Yussef Dayes & Kamaal Williams All Star Band
Photography: Salem Wazeki
On the 28th of April 2016, an all star band led by Yussef Dayes and Kamaal Williams came to St James the Great, paying tribute to the legacy of drummer Idris Muhammad & sharing a substantial amount of brand new material. The feel on the night was electric, a certain special tension was present that arises only when a large number of things, that could go wrong at any time, do not go wrong. Yussef & Kamaal’s stars were in the ascendant &, although it seems hard to believe now, the new UK sound was still firmly underground. What was born that night was only possible with the support of everyone who put their trust in the hands of the musicians and the team. So if you were there – thank you – your early support was invaluable to many.
Many features of that night soon became hallmarks of the Church of Sound experience. The opening 90 minutes of food & DJs, that happened almost by accident, immediately became a key part of our events. Lexus Blondin and Born Cheating – now resident selectors – laid down a new atmosphere and Kiran Chahal kicked off a monthly tradition of filling our bellies with delicious vegetable curry. Behind the scenes, other CoS regulars were making their entrance: John Evans, soundman and brains behind the multi-directional sound pillar; Leopold Naessens, expert lighting engineer, electrician & sometime security guard; Raimund Wong, killer artist and designer. Even the crew working that night remain to this day. Two stalwarts of St James the Great were also there on this first night, Rev. Rosemia Brown & Treasurer Burnett Brown. We ran our advance ticketing system via Party For The People – they are wonderful and we recommend them to anyone. They also give away booking fee proceeds to charity!
Finally, and most importantly, the music was incredible. Yussef’s connection to the Idris feel was audible to all. But, somehow, the second set proved better still, the interplay between Kamaal’s luxurious keywork & the rest of the band palpable. It was the first time many had heard the sound of what would soon become Yussef Kamaal.
One memorable moment: Mansur blew his amp during a particularly strident guitar workout. Whilst the sound of a guitarless gig rippled throughout the Church, it was Simbad who crawled onto stage with just screwdriver & pliers to fix the thing. Onwards!

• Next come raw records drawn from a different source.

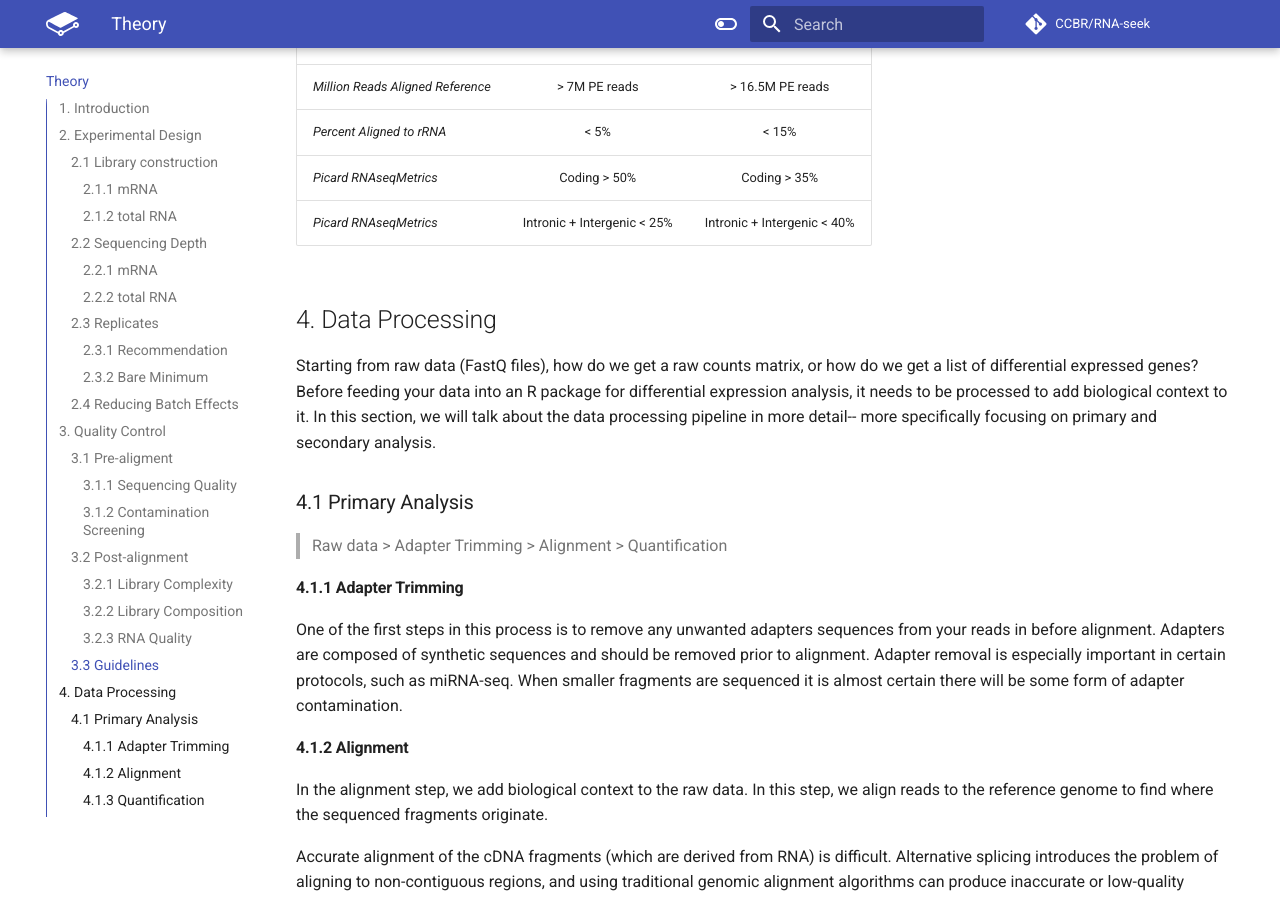
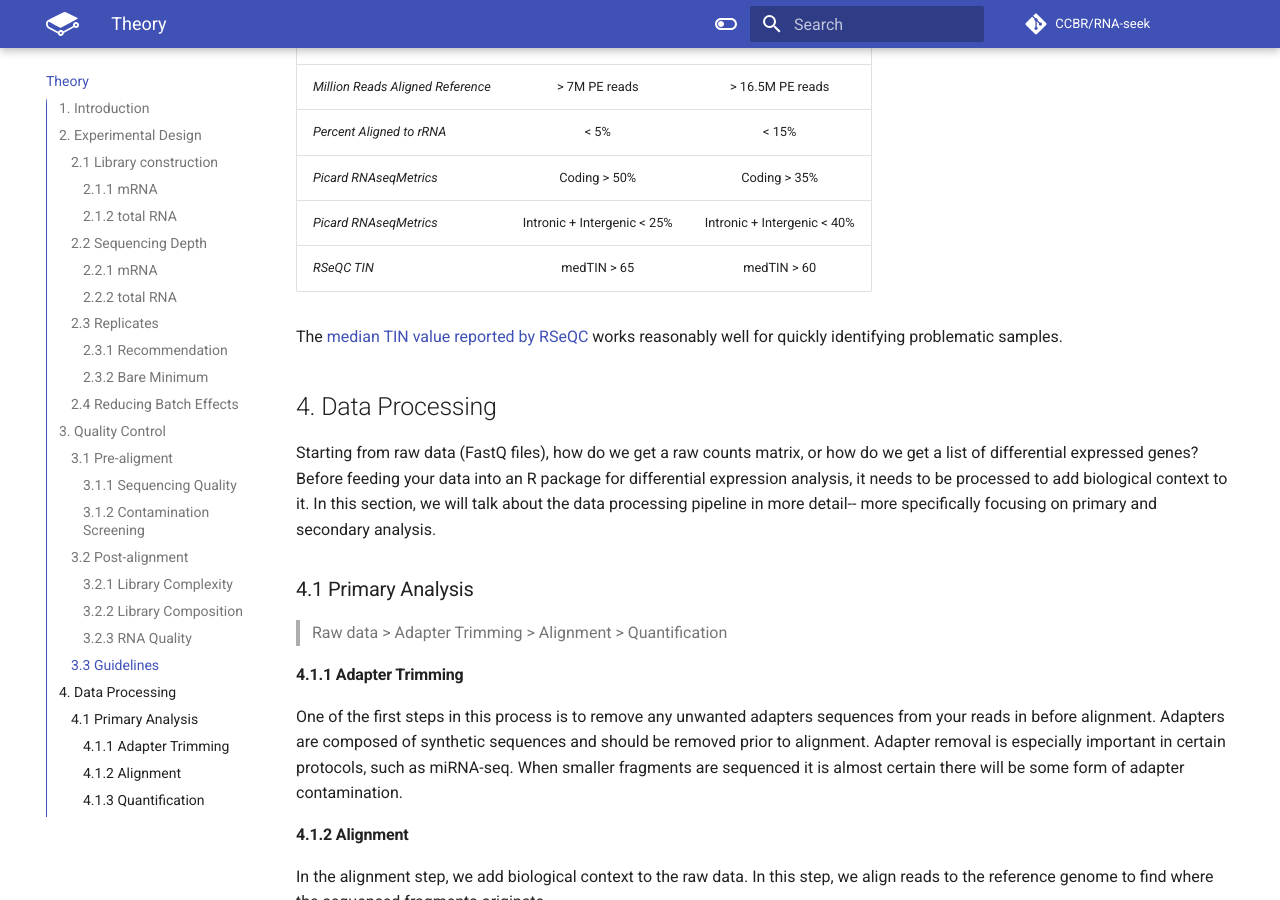
Before and after one commit to skchronicles/RNA-seek, an MkDocs documentation site: the page built from docs/RNA-seq/Theory.md, in a window 1280 px wide and 900 px high, scrolled down 5248 px. Built offline with MkDocs 1.6.1 and Material for MkDocs 9.7.7, drawn with Linux system fonts in a browser that asks for light colours; emoji names are drawn with the system emoji font; comment, search, counter and statistics services are not loaded; the version menu is left out.

Commit message:
Adding RSeQC recommendations

```diff
--- a/docs/RNA-seq/Theory.md
+++ b/docs/RNA-seq/Theory.md
@@ -113,6 +113,9 @@ Here is a set of generalized guidelines for different QC metrics. Some of these
 | *Percent Aligned to rRNA*         |             < 5%           |             < 15%        |
 | *Picard RNAseqMetrics*            |         Coding > 50%       |         Coding > 35%     |
 | *Picard RNAseqMetrics*            | Intronic + Intergenic < 25%  | Intronic + Intergenic < 40%  |
+| *RSeQC TIN*                       | medTIN > 65                | medTIN > 60              |
+
+The [median TIN value reported by RSeQC](https://bmcbioinformatics.biomedcentral.com/articles/10.1186/s12859-016-0922-z) works reasonably well for quickly identifying problematic samples.
 
 ## 4. Data Processing
 
```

UK jazz is at an all time high with a new generation of musicians pushing the boundaries, while not forgetting what they owe to the greats of the past. Artists such as Sons Of Kemet, Theon Cross Trio, Moses Boyd, Gogo Penguin and Ruby Rushton continue to demonstrate why it’s such an exciting time for the ever-evolving genre. At the heart of the scene is a fundamental appreciation for what came before, and artists have been reinterpreting their greatest influences through a series of exciting shows…
“I wasn’t the kind of kid who went round hitting things all the time, but I just took to the drums like they were an extension of me,” Muhammad once said. With a father that played the banjo and four siblings as drummers, it’s no wonder that cymbals and snares came naturally.
A drummer-for-hire as early as his teenage years, Muhammad’s in-the-pocket backbeat later bolstered crossover hits by Roberta Flack, George Benson, Sam Cooke and Curtis Mayfield. He also dabbled in avant-garde jazz, playing alongside Johnny Griffin and Pharoah Sanders. But it’s his ’70s solo albums that are now sought after by disco heads; even Jamie XX couldn’t resist revisiting ‘Could Heaven Ever Be Like This’ on last year’s In Colour…
London isn’t all nightclubs and well-established concert venues, and it’s in Clapton’s aptly named St James the Great Church that one of London’s best home grown live outfits Yussef Kamaal sweat it out to pay tribute to iconic jazz drummer Idris Muhammad just a few weeks back.
Drummer extraordinaire Yussef Dayes and killer keys man Kamaal Williams (aka Henry Wu) are the pioneers behind Yussef Kamaal , a jazz band that brings pure groove to everything they touch. The tribute brought together some of London’s most talented young jazz musicians including Rocco Palladino on bass, Nubya Garcia on saxophone and the inimitable 19-year-old Mansur Brown on guitar…